The writer also seeks to exonerate Palestinians for their own actions which led to territorial losses. He euphemistically writes: “The Palestinians rejected the [1947 partition] plan and the ensuing war established Israel.” Why does he gloss over the fact that five Arab armies, joined by Palestinian Arabs, attacked the nascent Jewish state in a struggle to eradicate it? Had they not waged war, they would not be in a position today of negotiating for land lost in battle.
Cook further seeks to absolve Palestinians of responsibility with the blatantly misleading statement that: “The Palestinians had to wait 46 years for the next offer.” There were, in fact, opportunities to seek peace and settle land disputes, but the Arabs chose to spurn them. For example, the Lausanne Conference, convened May 1949, would have provided such an opportunity, had the Arabs not refused to even sit with the Israelis and negotiate. In addition, why didn’t the Palestinians seek to establish a state in the West Bank and Gaza when they were under Jordanian and Egyptian control, respectively, from 1948 to 1967?
In yet another attempt to portray the Palestinians as the hapless victims of Israel, Cook egregiously misstates the contents of the Oslo accords. He claims: “Under the 1993 Oslo accords, the Palestinians were to receive 22 percent of their homeland–the territories of the West Bank and Gaza.” This is nonsense; the Herald Tribune ignored requests to provide a citation for such a preposterous assertion.
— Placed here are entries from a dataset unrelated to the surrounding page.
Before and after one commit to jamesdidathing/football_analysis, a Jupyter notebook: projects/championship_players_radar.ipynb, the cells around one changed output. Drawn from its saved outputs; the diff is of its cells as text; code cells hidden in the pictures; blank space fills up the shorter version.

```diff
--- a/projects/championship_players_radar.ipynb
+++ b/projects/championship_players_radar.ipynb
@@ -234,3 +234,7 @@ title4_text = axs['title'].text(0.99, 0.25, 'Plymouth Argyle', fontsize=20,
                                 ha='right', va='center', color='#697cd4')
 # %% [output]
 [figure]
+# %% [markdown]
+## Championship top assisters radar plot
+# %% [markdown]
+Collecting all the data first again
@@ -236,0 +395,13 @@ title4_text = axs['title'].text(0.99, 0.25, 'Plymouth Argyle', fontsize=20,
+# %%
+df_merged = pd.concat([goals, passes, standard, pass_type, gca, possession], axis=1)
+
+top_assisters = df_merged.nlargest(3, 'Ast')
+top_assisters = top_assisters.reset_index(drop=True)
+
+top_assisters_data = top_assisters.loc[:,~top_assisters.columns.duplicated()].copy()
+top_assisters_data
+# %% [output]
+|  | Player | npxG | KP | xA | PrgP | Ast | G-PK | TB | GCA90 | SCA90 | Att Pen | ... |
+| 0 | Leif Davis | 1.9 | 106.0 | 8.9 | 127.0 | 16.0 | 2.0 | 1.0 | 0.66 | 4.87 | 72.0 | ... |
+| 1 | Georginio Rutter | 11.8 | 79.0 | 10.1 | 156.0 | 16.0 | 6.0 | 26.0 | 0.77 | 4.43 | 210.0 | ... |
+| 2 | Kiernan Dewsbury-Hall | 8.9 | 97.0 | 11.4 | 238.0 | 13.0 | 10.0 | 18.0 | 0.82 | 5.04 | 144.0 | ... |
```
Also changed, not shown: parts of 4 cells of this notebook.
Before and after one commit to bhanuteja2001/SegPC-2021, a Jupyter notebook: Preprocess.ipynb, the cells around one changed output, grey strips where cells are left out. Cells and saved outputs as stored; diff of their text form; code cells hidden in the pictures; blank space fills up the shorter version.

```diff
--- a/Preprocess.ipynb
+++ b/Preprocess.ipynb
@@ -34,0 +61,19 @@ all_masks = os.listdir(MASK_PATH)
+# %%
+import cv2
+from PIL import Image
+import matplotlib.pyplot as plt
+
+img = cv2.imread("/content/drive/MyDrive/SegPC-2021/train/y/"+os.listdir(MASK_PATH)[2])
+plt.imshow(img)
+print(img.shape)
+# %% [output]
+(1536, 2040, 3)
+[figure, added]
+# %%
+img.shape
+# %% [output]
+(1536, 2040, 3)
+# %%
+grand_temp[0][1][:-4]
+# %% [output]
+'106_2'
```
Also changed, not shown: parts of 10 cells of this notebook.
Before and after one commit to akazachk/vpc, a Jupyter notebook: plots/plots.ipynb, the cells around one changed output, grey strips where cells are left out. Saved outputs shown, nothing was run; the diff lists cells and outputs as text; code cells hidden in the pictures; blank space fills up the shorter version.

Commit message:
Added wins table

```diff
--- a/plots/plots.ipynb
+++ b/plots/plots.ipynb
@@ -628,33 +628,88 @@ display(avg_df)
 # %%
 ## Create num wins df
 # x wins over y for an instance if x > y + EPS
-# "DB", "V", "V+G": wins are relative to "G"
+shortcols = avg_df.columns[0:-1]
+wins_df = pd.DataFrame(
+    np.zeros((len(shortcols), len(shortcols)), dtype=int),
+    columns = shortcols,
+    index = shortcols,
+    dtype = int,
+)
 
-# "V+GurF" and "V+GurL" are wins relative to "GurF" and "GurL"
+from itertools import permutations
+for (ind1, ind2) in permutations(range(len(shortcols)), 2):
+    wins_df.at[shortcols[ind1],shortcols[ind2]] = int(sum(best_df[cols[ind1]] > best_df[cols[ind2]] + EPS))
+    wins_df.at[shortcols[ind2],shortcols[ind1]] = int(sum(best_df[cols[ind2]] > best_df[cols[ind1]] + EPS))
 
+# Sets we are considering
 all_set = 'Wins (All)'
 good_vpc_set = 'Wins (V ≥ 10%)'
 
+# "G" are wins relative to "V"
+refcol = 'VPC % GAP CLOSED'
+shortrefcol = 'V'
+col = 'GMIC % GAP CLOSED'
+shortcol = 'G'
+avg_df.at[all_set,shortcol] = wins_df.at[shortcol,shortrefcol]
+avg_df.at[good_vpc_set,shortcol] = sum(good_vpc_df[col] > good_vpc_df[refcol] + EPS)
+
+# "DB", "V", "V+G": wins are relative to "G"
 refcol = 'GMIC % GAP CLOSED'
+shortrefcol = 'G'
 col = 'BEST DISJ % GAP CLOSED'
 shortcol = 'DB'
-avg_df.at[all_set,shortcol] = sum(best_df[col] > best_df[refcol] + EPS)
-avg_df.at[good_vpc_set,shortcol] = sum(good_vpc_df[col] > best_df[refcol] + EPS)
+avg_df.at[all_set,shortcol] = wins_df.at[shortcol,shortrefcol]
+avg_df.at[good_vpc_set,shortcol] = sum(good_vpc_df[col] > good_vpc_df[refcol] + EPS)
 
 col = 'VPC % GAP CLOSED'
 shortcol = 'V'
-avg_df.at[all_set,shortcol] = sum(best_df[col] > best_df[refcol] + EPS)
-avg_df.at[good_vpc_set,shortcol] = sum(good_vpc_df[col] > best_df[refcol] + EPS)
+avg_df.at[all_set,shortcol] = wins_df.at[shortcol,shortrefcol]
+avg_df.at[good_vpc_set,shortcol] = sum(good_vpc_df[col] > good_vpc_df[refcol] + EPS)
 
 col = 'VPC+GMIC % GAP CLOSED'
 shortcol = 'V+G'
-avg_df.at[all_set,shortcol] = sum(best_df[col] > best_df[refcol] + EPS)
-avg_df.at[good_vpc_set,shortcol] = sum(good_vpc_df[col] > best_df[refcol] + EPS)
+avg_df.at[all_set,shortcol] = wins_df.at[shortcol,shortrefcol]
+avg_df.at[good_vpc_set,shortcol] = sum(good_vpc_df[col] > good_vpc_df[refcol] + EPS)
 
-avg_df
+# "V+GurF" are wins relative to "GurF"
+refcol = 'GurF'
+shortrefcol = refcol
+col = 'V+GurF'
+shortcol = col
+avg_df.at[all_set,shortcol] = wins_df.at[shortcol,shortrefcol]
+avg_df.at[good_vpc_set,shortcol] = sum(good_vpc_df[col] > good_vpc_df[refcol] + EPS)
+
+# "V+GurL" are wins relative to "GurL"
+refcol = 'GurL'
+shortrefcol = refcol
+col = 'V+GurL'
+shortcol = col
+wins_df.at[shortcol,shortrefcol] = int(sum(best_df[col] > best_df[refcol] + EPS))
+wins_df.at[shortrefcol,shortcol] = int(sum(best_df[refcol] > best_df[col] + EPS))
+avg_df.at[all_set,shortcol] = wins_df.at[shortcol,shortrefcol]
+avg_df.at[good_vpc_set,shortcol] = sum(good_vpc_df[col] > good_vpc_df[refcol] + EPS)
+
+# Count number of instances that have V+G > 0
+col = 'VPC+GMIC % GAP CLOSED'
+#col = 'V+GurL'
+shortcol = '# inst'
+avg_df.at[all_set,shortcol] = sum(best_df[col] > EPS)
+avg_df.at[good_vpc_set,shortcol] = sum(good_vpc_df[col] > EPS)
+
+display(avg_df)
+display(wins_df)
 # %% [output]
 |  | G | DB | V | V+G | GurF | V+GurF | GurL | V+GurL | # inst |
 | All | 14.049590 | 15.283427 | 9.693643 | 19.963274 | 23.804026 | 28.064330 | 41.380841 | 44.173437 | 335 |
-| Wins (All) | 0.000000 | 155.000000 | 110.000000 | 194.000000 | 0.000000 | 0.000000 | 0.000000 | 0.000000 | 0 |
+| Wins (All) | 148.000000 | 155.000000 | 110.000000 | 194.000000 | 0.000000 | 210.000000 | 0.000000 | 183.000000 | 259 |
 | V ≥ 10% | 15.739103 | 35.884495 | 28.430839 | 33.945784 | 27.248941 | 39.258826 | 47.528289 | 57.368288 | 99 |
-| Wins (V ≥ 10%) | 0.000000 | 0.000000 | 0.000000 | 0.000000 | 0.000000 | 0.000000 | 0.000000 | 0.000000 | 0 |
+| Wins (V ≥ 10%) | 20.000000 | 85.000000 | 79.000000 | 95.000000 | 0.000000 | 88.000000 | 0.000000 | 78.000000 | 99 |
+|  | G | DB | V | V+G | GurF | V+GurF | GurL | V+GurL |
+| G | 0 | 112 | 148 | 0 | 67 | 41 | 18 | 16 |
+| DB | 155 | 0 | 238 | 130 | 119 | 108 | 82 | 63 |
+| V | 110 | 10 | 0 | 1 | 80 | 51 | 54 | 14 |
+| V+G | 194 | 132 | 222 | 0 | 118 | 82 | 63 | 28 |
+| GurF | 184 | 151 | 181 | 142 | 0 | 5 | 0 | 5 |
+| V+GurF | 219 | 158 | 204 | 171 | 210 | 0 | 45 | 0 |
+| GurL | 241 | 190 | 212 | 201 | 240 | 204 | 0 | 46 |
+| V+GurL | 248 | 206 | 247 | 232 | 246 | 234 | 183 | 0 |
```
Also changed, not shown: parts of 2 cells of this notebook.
Borders was one of the issues left to final status negotiations (Article V of Declaration of Principles). If the borders were spelled out under the Oslo accords, as Cook claims, why were they included in the issues?
Moreover, he deceptively claims that the Palestinians “accepted the terms.” While the Palestinians might have accepted the terms on paper, they did not accept them in practice. Among the terms which the Palestinians regularly violated during the peace process were refraining from incitement to violence, dismantling terror groups, confiscating illegal arms, limiting the size and makeup of the Palestinian police force, and ending political activity in Jerusalem.
Finally, Cook’s language–that Palestinians are “caged” in–is indicative of a disturbing underlying assumption: that Palestinians have an incontrovertible right to enter Israel regardless of ongoing terrorism. Although Cook mocks Israel’s need to protect itself by fencing out terrorists, he ignores the fact that there was no fence until terrorism originating from the West Bank and Gaza became a threat. From the 1970s through the mid 1980s, Palestinians had unfettered access to Israel because there was little terrorism originating there during this period.
It is no wonder, then, that the Palestine Solidarity Campaign regularly features Cook’s writing on its Web site. What is startling, however, is that Tribune editors gave space to Cook’s error laden piece and refused to correct or otherwise respond to concerns about its accuracy.
CAMERA Corrects: An earlier version of this article erroneously suggested that in a June 2002 column headlined “Massacre by Israelis at Jenin So Quickly Forgotten” in Pakistan’s Dawn newspaper, Jonathan Cook gave credence to the notion that Israel committed a massacre in Jenin. He did not accuse Israel of a massacre in Jenin; he did level other dubious charges about Israel’s actions in Jenin. Dawn‘s headline did not accurately reflect the content of Cook’s column. CAMERA regrets the error.